The high incidence of dyslexia and reported literacy issues within the UK's prison population has sent alarm bells ringing over literacy levels across the board in the UK. In this article, Dolphin's Education Consultant Sarah Smye-Rumsby discusses why it is so important that support for learners with dyslexia and low literacy is provided from an early age.
The incidence of dyslexia in the UK is thought to be around 10% of the general population. However, when you look into different demographic groups the estimated incidence of the reading and writing disorder gives a far more startling impression. For example, the British Dyslexia Association's "Teach dyslexic Britain" campaign estimates that up to 50% of the prison population have dyslexia.
Beyond dyslexia, the number of people who are reported to have low literacy levels is even higher. The National Literacy Trust's 2011 "State of the Nation" report suggested that 1 in 6 adults (around 16% of the population) in the UK have a reading age below that of an 11 year old. Further, their 2008 "Literacy Changing Lives" report found that:
The point here is not that people who have dyslexia, or who have low literacy levels are predisposed to commit crimes. The point is that literacy forms a big part of getting by in today's society. If you can't read or write, your opportunities in education and employment are severely hampered. Are the learners with dyslexia and low literacy today going to end up on the government's NEET statistics tomorrow?

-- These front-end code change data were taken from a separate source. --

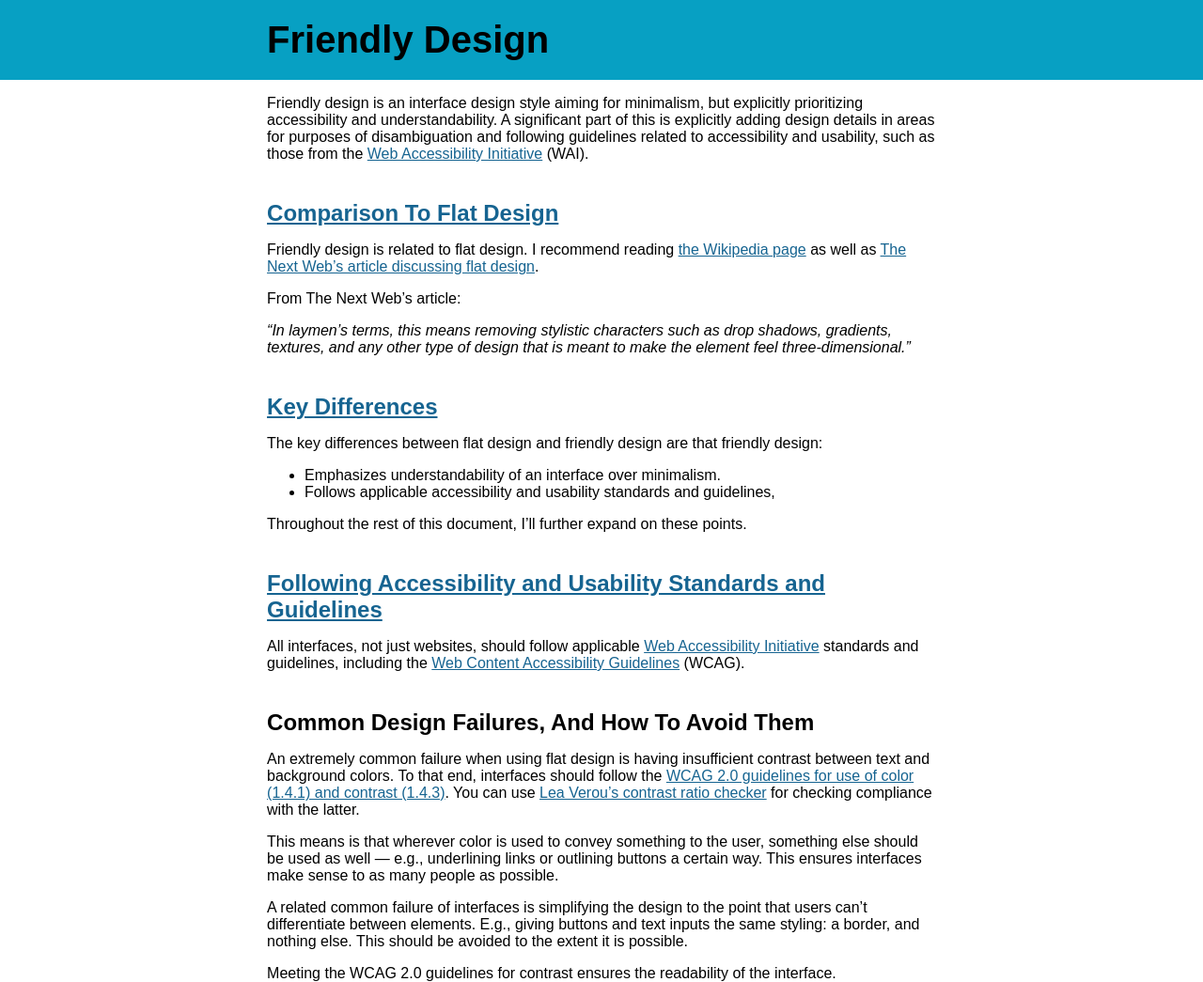
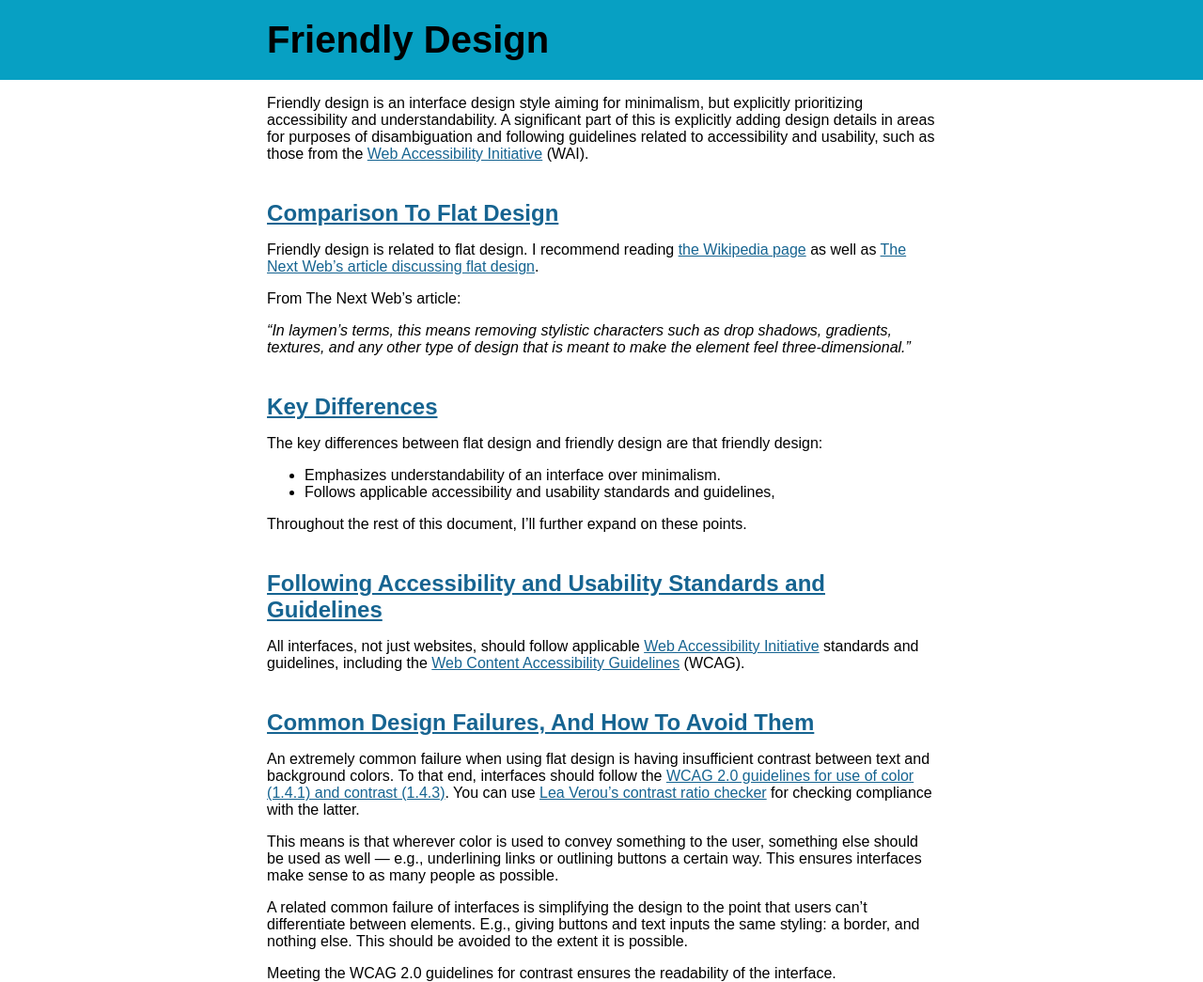
Before and after one commit to duckinator/friendly-design.github.io, a Jekyll site: the page built from index.markdown, in a window 1280 px wide. Shown: the whole page at 94% size. Built offline with Jekyll 4.4.1, drawn with Linux system fonts in a browser that asks for light colours.

Commit message:
Linkify missed header.

```diff
--- a/index.markdown
+++ b/index.markdown
@@ -39,7 +39,7 @@ All interfaces, not just websites, should follow applicable
 standards and guidelines, including the [Web Content Accessibility Guidelines](https://en.wikipedia.org/wiki/Web_Content_Accessibility_Guidelines)
 (WCAG).
 
-## Common Design Failures, And How To Avoid Them
+<h2 id="common-failures"><a href="#common-failures">Common Design Failures, And How To Avoid Them</a></h2>
 
 An extremely common failure when using flat design is having insufficient
 contrast between text and background colors. To that end, interfaces
```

The estimated social, employment, health and offending costs of not supporting dyslexia in schools is £2.5 billion annually. In an era where every penny of Government spending is under scrutiny, supporting learners with dyslexia and low literacy is certainly a solid place to start.
The costs associated with not providing opportunities for people with dyslexia and low literacy can be avoided. To do this, provision needs to be in place to support literacy across the board in the UK, in our schools, colleges and workplaces. Supporting disaffected readers now will help create more opportunities for young people in the future.
Every single day, school leaders, teachers and teaching assistants up and down the country are taking proactive steps to provide opportunities to every student who walks through their school gates. In addition to this, there are new campaigns, services and products which are available to support the work teachers are doing. Here's a few of the more recent ones:
Both Dyslexia Action and British Dyslexia Association are campaigning for dyslexia to be mandatory for all teacher training, which is essential to ensure that all teachers understand dyslexia, its impact on learning and what constitutes dyslexia friendly practice.
Sign the BDAs petition at: http://epetitions.direct.gov.uk/petitions/20674
The use of text-to-speech computer software has been proven to not only assist learners with their reading and writing, but provide a degree of independence in the classroom and at home. The 2010 Department for Education Accessible Resources Pilot Project found that 71% of learners with dyslexia showed an improvement in their reading and writing through the use of simple technology to read back text and offer spell checking options.
Off the back of these findings, Dolphin launched My Accessible School. My Accessible School offers schools an onsite accessibility assessment, software to create accessible versions of learning resources, full access to text-to-speech software for reading and writing at school and at home, and training in how the software can be best used to benefit learners with dyslexia.
The RNIB and Dyslexia Action have recently launched Load2Learn, a service to provide accessible curriculum materials to learners who cannot use standard print materials. Find out more on the Load2Learn website.
Meet Sarah Smye-Rumsby